the vote for a permanent speaker.

The GOP caucus has not yet rescinded the rule that one

member can move to vacate the speakership, and with as

few as five other members, force a speaker to step down.

If this is not done, it seems impossible for the Republican

majority to function going forward.

As the days go by, and the next deficit deadline approaches,

as does the necessity of the House to act also on critical

legislation regarding aid to Ukraine and Israel, the political

damage to the prospects for the Republican Party in general

in 2024, and the re-election of GOP members, worsens.

If not resolved very soon, it becomes a spectacle unworthy 

of a party which seeks to govern the nation in 2025.


Copyright (c) 2023 by Barry Casselman. All rights reserved.


Tuesday, October 3, 2023

THE PRAIRIE EDITOR: Melodrama In The House

When he ran for Speaker of the House of Representatives

last January, California Congressman Kevin McCarthy

persisted through fifteen ballots to win the post, but only

after he agreed to change the House rules. One of those

changed rules has now brought an end to his speakership,

and this should be foremost instructive to the next speaker.

Mr. McCarthy proved over the next eight-plus months to be

an adroit and better-than-expected leader of his caucus

and for his Republican Party, but his tenure was always on

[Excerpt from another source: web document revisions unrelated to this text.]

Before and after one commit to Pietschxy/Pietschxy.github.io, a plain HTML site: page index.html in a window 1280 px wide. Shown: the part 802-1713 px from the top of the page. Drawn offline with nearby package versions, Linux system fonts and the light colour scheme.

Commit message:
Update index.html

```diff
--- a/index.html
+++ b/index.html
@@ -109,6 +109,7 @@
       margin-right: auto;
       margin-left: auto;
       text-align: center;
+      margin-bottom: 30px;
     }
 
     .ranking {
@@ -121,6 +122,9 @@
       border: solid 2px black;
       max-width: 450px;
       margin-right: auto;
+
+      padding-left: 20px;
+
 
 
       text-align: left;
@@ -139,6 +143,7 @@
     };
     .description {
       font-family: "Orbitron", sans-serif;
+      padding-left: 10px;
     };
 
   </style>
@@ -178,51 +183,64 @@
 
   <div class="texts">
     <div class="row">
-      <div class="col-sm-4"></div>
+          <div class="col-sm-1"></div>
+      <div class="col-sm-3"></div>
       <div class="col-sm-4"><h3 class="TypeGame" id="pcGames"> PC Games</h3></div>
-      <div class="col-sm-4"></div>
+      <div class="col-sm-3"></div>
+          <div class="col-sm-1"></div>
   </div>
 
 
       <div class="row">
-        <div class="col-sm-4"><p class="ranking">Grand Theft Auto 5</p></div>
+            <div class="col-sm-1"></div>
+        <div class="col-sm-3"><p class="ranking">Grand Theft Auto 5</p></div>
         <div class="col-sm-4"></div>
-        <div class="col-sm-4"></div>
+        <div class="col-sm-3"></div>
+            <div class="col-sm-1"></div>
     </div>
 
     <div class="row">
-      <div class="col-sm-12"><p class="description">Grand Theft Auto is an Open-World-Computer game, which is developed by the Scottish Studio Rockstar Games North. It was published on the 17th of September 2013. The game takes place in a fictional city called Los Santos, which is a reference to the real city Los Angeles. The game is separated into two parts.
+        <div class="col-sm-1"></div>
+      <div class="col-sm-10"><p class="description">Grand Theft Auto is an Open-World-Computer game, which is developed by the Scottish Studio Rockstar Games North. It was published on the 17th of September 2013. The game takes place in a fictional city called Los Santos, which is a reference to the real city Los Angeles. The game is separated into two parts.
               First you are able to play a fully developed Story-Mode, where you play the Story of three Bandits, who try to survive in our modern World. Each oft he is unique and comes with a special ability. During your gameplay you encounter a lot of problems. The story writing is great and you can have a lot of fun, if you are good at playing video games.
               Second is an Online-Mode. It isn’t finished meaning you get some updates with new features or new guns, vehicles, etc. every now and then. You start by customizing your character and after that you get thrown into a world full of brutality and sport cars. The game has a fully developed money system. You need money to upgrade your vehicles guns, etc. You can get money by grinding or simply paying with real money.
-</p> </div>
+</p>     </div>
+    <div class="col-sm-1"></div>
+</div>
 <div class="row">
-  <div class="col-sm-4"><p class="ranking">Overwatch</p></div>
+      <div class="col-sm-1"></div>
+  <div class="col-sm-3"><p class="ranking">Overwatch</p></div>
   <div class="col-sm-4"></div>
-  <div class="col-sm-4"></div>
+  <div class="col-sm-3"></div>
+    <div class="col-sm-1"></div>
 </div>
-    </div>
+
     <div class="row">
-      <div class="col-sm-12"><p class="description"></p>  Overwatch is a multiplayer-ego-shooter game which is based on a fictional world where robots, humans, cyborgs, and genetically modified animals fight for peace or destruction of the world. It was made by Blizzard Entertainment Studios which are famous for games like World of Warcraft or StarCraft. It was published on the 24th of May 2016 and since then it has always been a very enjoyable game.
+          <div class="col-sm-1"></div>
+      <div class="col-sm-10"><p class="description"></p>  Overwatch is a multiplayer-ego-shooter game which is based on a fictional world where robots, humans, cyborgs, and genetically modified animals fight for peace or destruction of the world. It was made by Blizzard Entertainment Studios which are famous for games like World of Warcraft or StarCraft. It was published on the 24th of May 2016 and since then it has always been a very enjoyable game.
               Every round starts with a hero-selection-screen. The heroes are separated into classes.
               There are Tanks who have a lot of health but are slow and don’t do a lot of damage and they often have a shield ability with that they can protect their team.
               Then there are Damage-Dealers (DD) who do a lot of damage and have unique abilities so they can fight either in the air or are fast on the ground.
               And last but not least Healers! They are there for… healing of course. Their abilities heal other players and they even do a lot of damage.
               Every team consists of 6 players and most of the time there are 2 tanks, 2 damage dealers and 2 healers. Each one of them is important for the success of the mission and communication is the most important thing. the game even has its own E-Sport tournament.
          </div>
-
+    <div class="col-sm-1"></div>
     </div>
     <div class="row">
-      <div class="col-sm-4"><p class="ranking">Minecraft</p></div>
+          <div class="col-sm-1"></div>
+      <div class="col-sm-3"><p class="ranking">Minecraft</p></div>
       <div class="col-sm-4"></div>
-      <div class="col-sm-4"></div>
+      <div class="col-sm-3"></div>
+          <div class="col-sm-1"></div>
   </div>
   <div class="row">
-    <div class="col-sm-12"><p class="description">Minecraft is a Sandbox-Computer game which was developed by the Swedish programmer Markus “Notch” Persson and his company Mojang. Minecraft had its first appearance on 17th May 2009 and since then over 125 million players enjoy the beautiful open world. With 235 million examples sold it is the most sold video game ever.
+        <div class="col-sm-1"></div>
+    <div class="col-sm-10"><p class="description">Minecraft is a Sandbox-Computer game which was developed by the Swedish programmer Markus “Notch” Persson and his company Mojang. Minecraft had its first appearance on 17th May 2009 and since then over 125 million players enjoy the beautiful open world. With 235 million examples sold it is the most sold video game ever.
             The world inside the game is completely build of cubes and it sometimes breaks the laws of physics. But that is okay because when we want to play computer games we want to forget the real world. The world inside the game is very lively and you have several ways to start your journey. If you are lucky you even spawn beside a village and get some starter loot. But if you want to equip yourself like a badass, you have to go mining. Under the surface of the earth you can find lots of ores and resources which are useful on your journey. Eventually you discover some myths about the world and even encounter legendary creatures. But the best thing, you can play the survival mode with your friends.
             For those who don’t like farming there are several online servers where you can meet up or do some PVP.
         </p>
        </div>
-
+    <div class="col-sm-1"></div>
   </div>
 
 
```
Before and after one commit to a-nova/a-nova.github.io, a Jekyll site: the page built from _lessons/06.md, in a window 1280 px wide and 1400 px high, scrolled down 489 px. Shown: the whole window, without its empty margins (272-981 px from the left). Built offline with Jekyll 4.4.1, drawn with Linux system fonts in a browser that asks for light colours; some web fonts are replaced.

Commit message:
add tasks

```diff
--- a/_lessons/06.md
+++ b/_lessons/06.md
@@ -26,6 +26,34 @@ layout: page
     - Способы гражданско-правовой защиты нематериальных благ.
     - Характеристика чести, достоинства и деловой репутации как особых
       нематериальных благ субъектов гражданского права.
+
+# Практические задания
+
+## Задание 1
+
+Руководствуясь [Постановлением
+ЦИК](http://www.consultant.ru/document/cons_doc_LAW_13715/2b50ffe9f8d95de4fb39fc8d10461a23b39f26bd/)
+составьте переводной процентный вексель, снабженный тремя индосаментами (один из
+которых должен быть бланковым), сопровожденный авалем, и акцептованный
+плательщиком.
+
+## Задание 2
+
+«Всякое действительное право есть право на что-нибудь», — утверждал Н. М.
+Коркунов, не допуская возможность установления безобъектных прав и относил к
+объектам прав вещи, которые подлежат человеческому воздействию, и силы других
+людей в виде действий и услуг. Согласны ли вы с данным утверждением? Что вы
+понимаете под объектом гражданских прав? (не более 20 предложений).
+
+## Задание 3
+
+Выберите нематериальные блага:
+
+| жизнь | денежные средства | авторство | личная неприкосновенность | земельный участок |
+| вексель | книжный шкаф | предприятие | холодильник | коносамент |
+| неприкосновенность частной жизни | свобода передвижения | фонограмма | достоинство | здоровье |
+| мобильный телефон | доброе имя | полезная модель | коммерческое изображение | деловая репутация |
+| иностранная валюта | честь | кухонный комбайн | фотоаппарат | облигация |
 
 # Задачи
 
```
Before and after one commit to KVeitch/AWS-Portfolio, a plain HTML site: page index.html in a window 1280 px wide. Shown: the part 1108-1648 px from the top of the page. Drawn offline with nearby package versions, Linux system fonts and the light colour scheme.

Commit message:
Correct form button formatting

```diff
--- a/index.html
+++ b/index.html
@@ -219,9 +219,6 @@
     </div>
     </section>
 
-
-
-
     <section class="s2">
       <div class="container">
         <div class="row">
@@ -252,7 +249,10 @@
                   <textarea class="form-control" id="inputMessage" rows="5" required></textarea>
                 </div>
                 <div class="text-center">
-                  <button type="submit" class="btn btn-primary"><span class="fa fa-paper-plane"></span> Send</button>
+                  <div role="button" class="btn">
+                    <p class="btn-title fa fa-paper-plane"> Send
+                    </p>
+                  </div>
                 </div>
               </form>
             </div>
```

shaky ground because as part of his bargain with those

who were blocking his election, he agreed that only a single

GOP House member could bring a motion to remove him

as speaker, Because the GOP margin in the House was 

only 222 to 213, just five votes, that meant it would not be

difficult for a small dissatisfied minority to take him out of

his office.

It was the fatal flaw in this bargain which made the legendary

Sword of Damocles seem like a security blanket by 

comparison. His colleague Matt Gaetz, who had led the

initial opposition to McCarthy, wielded the rule as a weapon

of political blackmail over the next eight months, and when

Speaker McCarthy passed, with Democrat votes, a 45-day 

continuing resolution to avoid a partial government shutdown, 

he and seven other GOP hardline deficit hawks joined 208

Democrats to vacate Mr. McCarthy’s speakership. (Nine

members did not vote on the motion.)

The now former speaker has announced he will not run for

the post again, surprising many of his supporters, and so 

there will be a new speaker.

House Majority Leader Steve Scalise is the heavy favorite

to be the new speaker. Well-liked by his colleagues, he even

has the support of Mr.. Gaetz. There will likely also be other

candidates, and the voting will begin Wednesday, October 11,

according to Speaker Pro Tem Congressman Patrick McHenry

of North Carolina who is temporarily in charge until a new 

speaker is chosen.

It is too early to fairly assess the impact of Mr. McCarthy’s

downfall. Some Democrats and many media commentators

are suggesting it will hurt Republican prospects for 2024,

but assuming the new speaker, whoever it is, insists on the

single-member vacate rule change, the GOP House majority,

albeit small, could re-emerge again as an effective body of

opposition it had become under Speaker McCarthy — and

do well in the 2024 national election cycle.

If that rule is not changed, the recent scenario will almost

certainly recur under the new speaker. Should that happen,

voters would likely conclude that the conservative party was

unable to effectively function, and Democrats could retake 

control in 2025.

As for Matt Gaetz, his role in Kevin McCarthy’s downfall will 

likely not be forgotten. Already a political loner, he now will

learn the price of his intraparty revolt, and even if his caucus

now emerges stronger, he is likely to find he has few political

friends in his own party in the House.

Copyright (c) 2023 by Barry Casselman. All rights reserved.